The measure will help San Francisco build the affordable housing needed for its lowest-income residents and much-needed teacher housing. We submitted the measure to the Department of Elections on November 21 in hopes that it will be placed on next year’s ballot.
San Francisco is facing a severe housing shortage driving its worst affordability crisis in recent memory. The urgent need for subsidized affordable and teacher housing is clear.
The ballot measure would streamline construction of affordable and teacher housing by ensuring projects receive by-right approval. Under our ballot measure, affordable and teacher housing projects would get permitted without being subject to arbitrary discretionary hearings. Only projects that comply with the underlying zoning and planning code would be expedited.
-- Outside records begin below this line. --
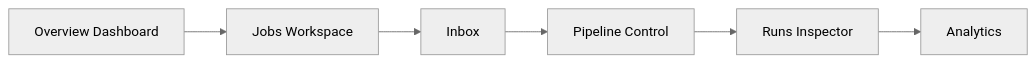
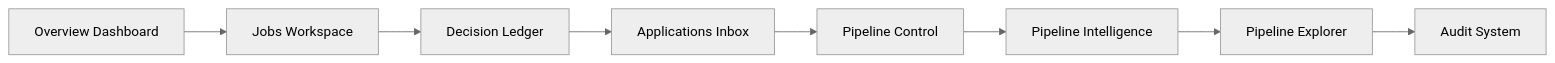
Before and after one commit to areddy1805/career-workflow-next: the second of 11 diagrams in README.md, drawn with Mermaid (neutral theme). The commit also changed other lines of this file and 2 other files, not shown here.

````diff
--- a/README.md
+++ b/README.md
@@ -175,11 +191,13 @@
 ```mermaid
 
 flowchart LR
 
 Overview["Overview Dashboard"]
 --> Jobs["Jobs Workspace"]
---> Inbox["Inbox"]
+--> Ledger["Decision Ledger"]
+--> Applications["Applications Inbox"]
 --> Pipeline["Pipeline Control"]
---> Runs["Runs Inspector"]
---> Analytics["Analytics"]
+--> Intelligence["Pipeline Intelligence"]
+--> Explorer["Pipeline Explorer"]
+--> Audit["Audit System"]
 ```
````
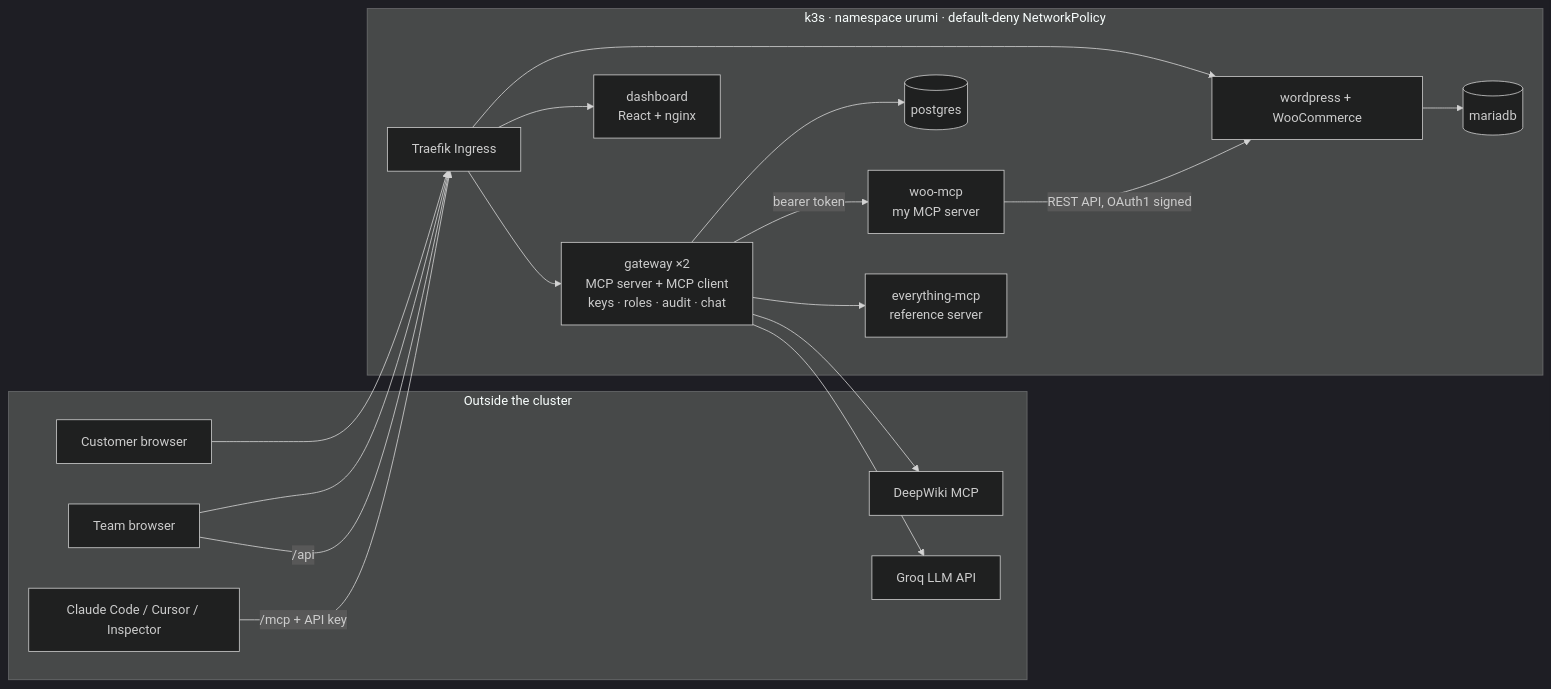
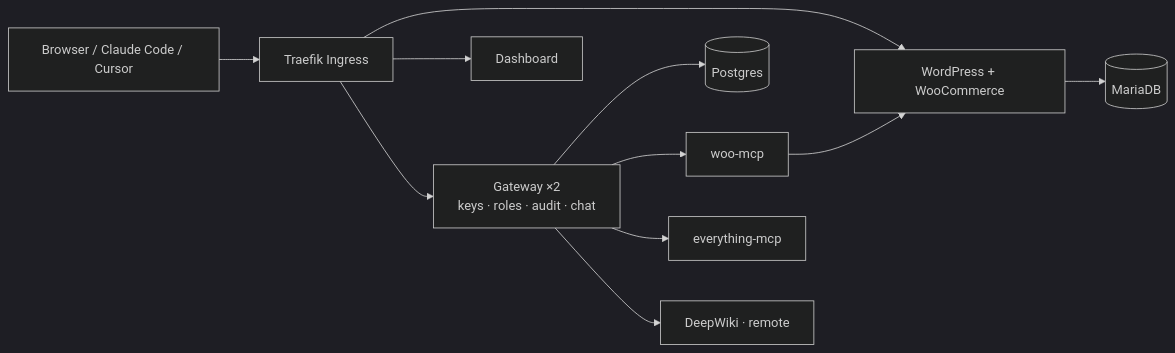
Before and after one commit to parthdagia05/mcpGateway: the diagram in README.md, drawn with Mermaid (dark theme). The commit also changed other lines of this file, not shown here.

````diff
--- a/README.md
+++ b/README.md
@@ -7,29 +5,11 @@
 ```mermaid
 flowchart LR
-  subgraph outside[Outside the cluster]
-    C[Customer browser]
-    T[Team browser]
-    M[Claude Code / Cursor / Inspector]
-    DW[DeepWiki MCP]
-    LLM[Groq LLM API]
-  end
-  subgraph k8s[k3s · namespace urumi · default-deny NetworkPolicy]
-    TR[Traefik Ingress]
-    D[dashboard<br/>React + nginx]
-    G[gateway ×2<br/>MCP server + MCP client<br/>keys · roles · audit · chat]
-    PG[(postgres)]
-    W[woo-mcp<br/>my MCP server]
-    E[everything-mcp<br/>reference server]
-    WP[wordpress + WooCommerce]
-    DB[(mariadb)]
-  end
-  C --> TR --> WP
-  T --> TR --> D
-  T -- /api --> TR --> G
-  M -- /mcp + API key --> TR
-  G --> PG
-  G -- bearer token --> W -- REST API, OAuth1 signed --> WP --> DB
-  G --> E
-  G --> DW
-  G --> LLM
+  U[Browser / Claude Code / Cursor] --> T[Traefik Ingress]
+  T --> WP[WordPress + WooCommerce] --> DB[(MariaDB)]
+  T --> D[Dashboard]
+  T --> G[Gateway ×2<br/>keys · roles · audit · chat]
+  G --> PG[(Postgres)]
+  G --> W[woo-mcp] --> WP
+  G --> E[everything-mcp]
+  G --> DW[DeepWiki · remote]
 ```
````
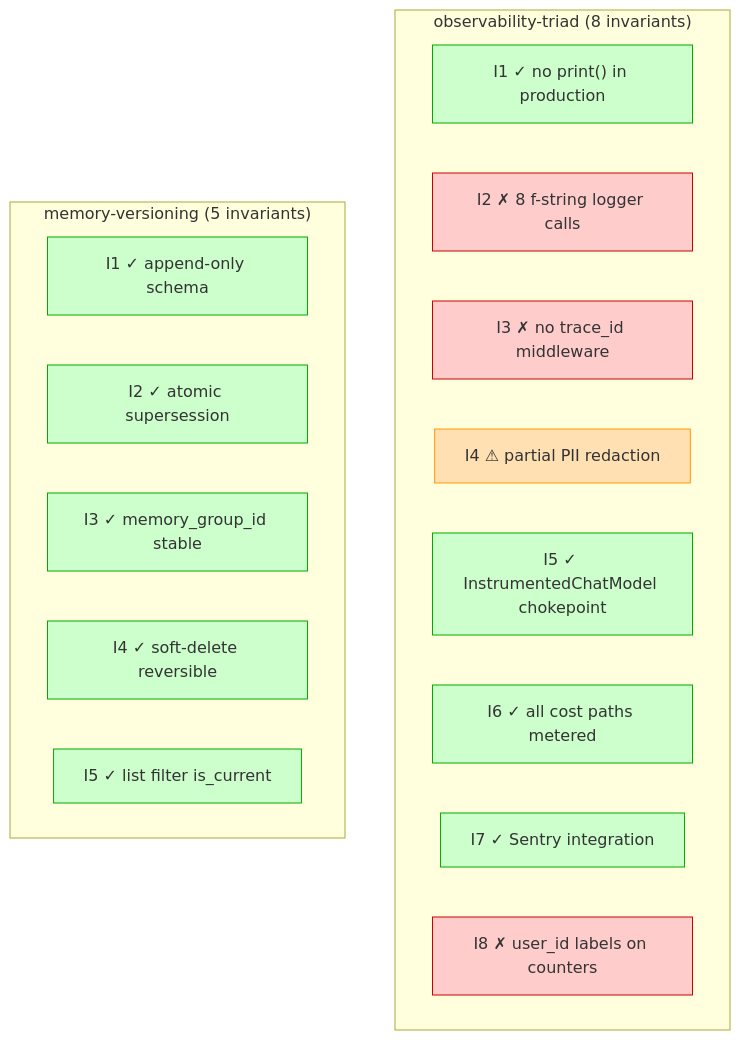
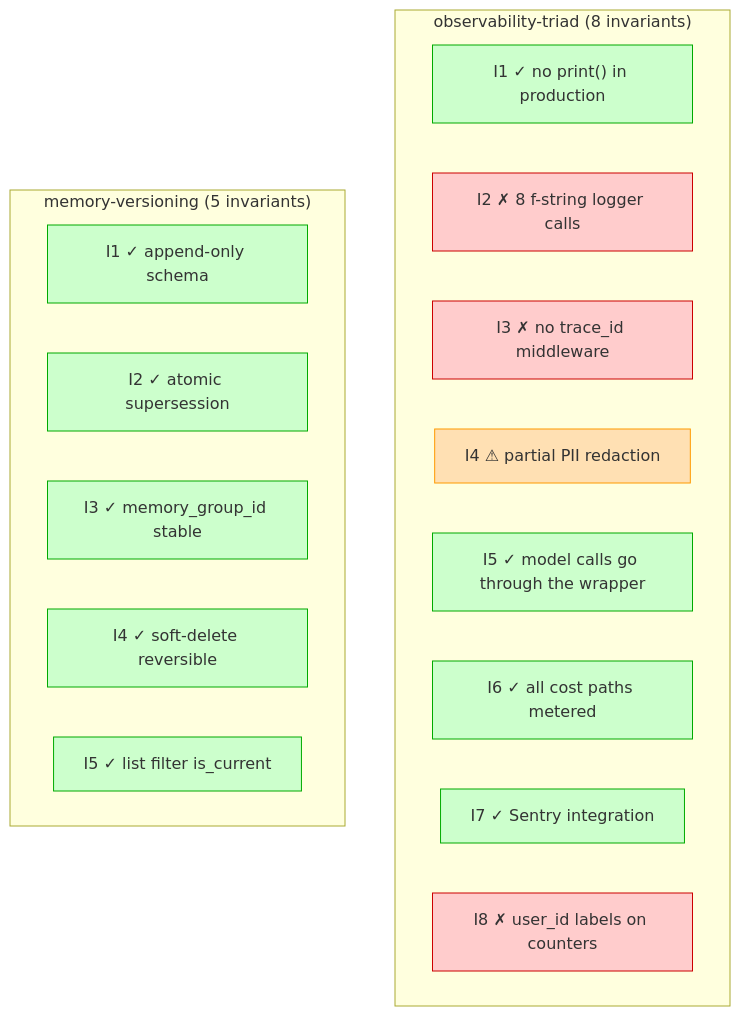
One commit to weside-ai/claude-code-plugin changed the fifth of 5 diagrams in we/skills/audit-architecture/references/visualization.md. Above: the diagram before and after it, drawn with Mermaid. The commit also changed other lines of this file and 55 other files, not shown here.

````diff
--- a/we/skills/audit-architecture/references/visualization.md
+++ b/we/skills/audit-architecture/references/visualization.md
@@ -115,25 +115,25 @@
 ```mermaid
 flowchart TB
     subgraph T["observability-triad (8 invariants)"]
         I1["I1 ✓ no print() in production"]:::clean
         I2["I2 ✗ 8 f-string logger calls"]:::critical
         I3["I3 ✗ no trace_id middleware"]:::critical
         I4["I4 ⚠ partial PII redaction"]:::major
-        I5["I5 ✓ InstrumentedChatModel chokepoint"]:::clean
+        I5["I5 ✓ model calls go through the wrapper"]:::clean
         I6["I6 ✓ all cost paths metered"]:::clean
         I7["I7 ✓ Sentry integration"]:::clean
         I8["I8 ✗ user_id labels on counters"]:::critical
     end
 
     subgraph M["memory-versioning (5 invariants)"]
         M1["I1 ✓ append-only schema"]:::clean
         M2["I2 ✓ atomic supersession"]:::clean
         M3["I3 ✓ memory_group_id stable"]:::clean
         M4["I4 ✓ soft-delete reversible"]:::clean
         M5["I5 ✓ list filter is_current"]:::clean
     end
 
     classDef clean fill:#ccffcc,stroke:#00aa00
     classDef major fill:#ffe0b3,stroke:#ff9900
     classDef critical fill:#ffcccc,stroke:#cc0000
 ```
````
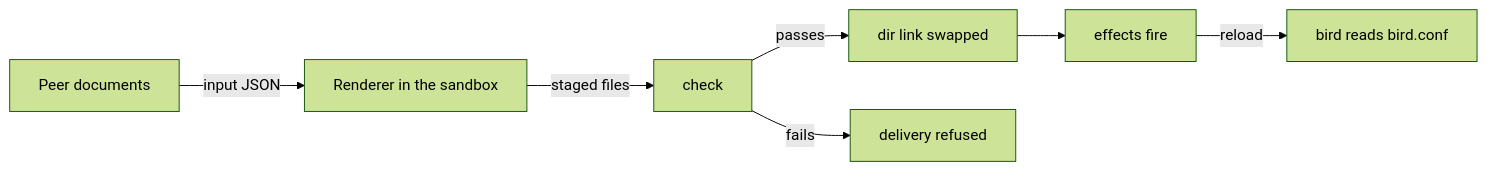
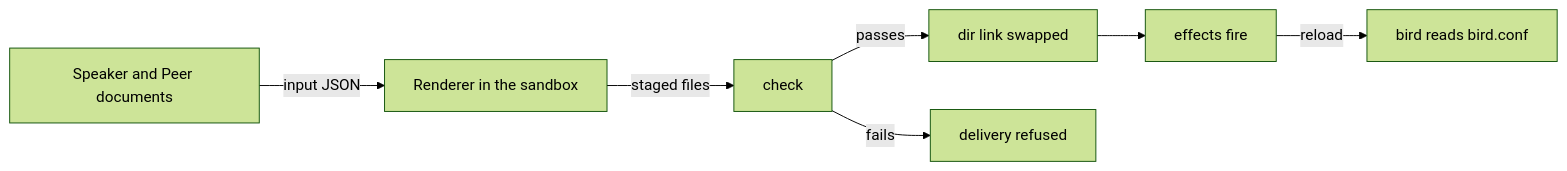
The diagram in docs/build/render-config.md (trevex/chalkos), drawn with Mermaid (forest theme) before and after one commit. The commit also changed other lines of this file and 37 other files, not shown here.

````diff
--- a/docs/build/render-config.md
+++ b/docs/build/render-config.md
@@ -50,9 +50,9 @@
 ```mermaid
 flowchart LR
-    docs["Peer documents"] -->|input JSON| render["Renderer in the sandbox"]
+    docs["Speaker and Peer documents"] -->|input JSON| render["Renderer in the sandbox"]
     render -->|staged files| check["check"]
     check -->|passes| swap["dir link swapped"]
     check -->|fails| refuse["delivery refused"]
     swap --> effects["effects fire"]
     effects -->|reload| bird["bird reads bird.conf"]
 ```
````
This measure will implement much of the by-right approval included in Senate Bill 35, the recently-passed state bill from State Senator Scott Wiener that expedites housing across California. It will bring San Francisco into compliance with state law and ensure the city actually builds the affordable housing we so desperately need.
Because this ballot measure expedites subsidized affordable housing, only projects reserved for those making up to 80% of area median income in rental units and 120% of area median income in ownership units would be expedited under this ballot measure, as well as housing for teachers and school staff.
“This ballot measure is a critical step toward ending our housing shortage and creating homes for everyone who wants to be part of this diverse, welcoming city we all love,” said Laura Foote Clark, Executive Director of YIMBY Action. “San Francisco has historically underproduced housing at these income levels. This ballot measure will ensure more speedy delivery of these badly-needed homes.”
Discretionary review in particular is a costly process whereby frivolous objections can slow down affordable housing for months or years, as happened to the Booker T. Washington Community Center affordable housing project, which saw costs rise some $10 million after a five-year slowdown from various process delays. More recently, the senior housing project at 1296 Shotwell St. was delayed after neighbors appealed the nine-story building due to height, shadow, and traffic concerns.
This measure will save taxpayer money for the city government and non-profit affordable housing developers, allowing them to build more units of affordable housing with existing funds.
Our ballot measure would also, for the first time, mandate San Francisco prioritize the speedy construction of subsidized affordable housing to mitigate our housing shortage and affordability crisis.
San Francisco residents know the production of affordable housing is of utmost importance. This ballot measure is the first step to lowering the cost and increasing the amount of such housing, and we’re confident San Franciscans will vote it into law next year.